Making a valid case
for rent reduction
MANY tenants can expect rent reductions of 25-40% this Lady Day, and farmers still paying over the odds should waste no time in serving notice to their landlords.
"Almost without exception, the negotiations last autumn and this spring are for reductions, and trigger notices were served by tenants – a rare occurrence," says Anthony Oliphant, senior consultant with the Laurence Gould Partnership.
Ministry figures predict that UK farm income in the 1999/00 year slumped to less than one-fifth of 1995/96 levels in real terms. This means cuts of up to 15% are easy to negotiate.
Given that rents have been rising for many years, that looks attractive.
"It would be wrong, however, to accept this as sufficient without first taking professional advice. This level was first based on benchmark settlements across large estates, but a 15-20% reduction bears no reflection on the true fall in productive and related earning capacity of a farm," says Mr Oliphant.
By building a sound argument (see box) based on budgets and outlook prospects, a prudent tenant would be unwilling to settle at these levels, he adds.
Agents report that some tenants are unwilling to take action, says Mr Oliphant. But for some, rent reductions will mean the difference between surviving, or not. They should take action now and serve a section 12 noticed for their 1986 Act tenancies, which will trigger a review this time next year. "They have already missed the chance for some quite sizeable rent reductions," he says. *

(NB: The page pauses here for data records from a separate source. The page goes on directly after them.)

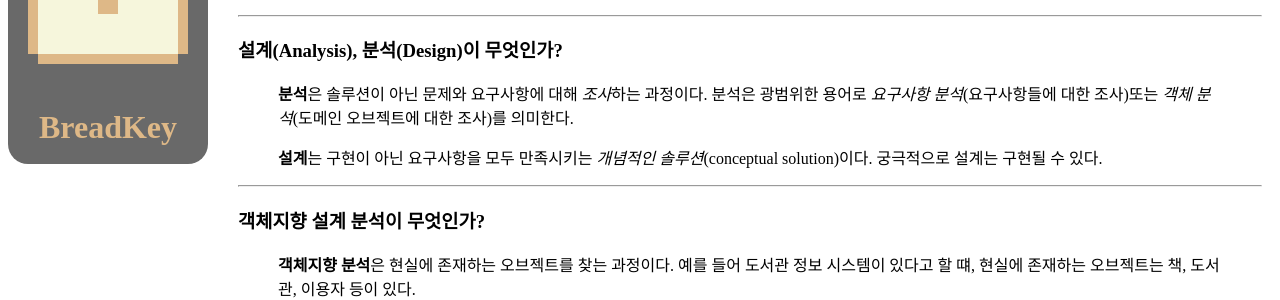
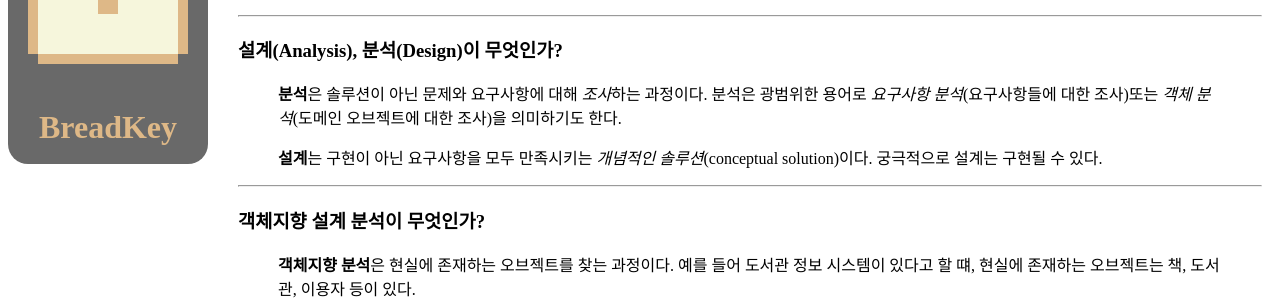
Before and after one commit to BreadKey/breadkey.github.io, a Jekyll site: the page built from _posts/2018-12-27-applying-uml-and-patterns-chapter1.md, in a window 1280 px wide. Shown: the part 194-494 px from the top of the page. Built offline with Jekyll 4.4.1, drawn with Linux system fonts in a browser that asks for light colours.

Commit message:
Update 2018-12-27-applying-uml-and-patterns-chapter1.md

```diff
--- a/_posts/2018-12-27-applying-uml-and-patterns-chapter1.md
+++ b/_posts/2018-12-27-applying-uml-and-patterns-chapter1.md
@@ -9,7 +9,7 @@
 * * *
 
 ### 설계(Analysis), 분석(Design)이 무엇인가?
-> **분석**은 솔루션이 아닌 문제와 요구사항에 대해 *조사*하는 과정이다. 분석은 광범위한 용어로 *요구사항 분석*(요구사항들에 대한 조사)또는 *객체 분석*(도메인 오브젝트에 대한 조사)를 의미한다.
+> **분석**은 솔루션이 아닌 문제와 요구사항에 대해 *조사*하는 과정이다. 분석은 광범위한 용어로 *요구사항 분석*(요구사항들에 대한 조사)또는 *객체 분석*(도메인 오브젝트에 대한 조사)을 의미하기도 한다.
 
 > **설계**는 구현이 아닌 요구사항을 모두 만족시키는 *개념적인 솔루션*(conceptual solution)이다. 궁극적으로 설계는 구현될 수 있다.
 
```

• Build sound argument.
• Prepare thoroughly.
• Obtain good comparable holding.
• Insurance schemes to cut arbitration costs available.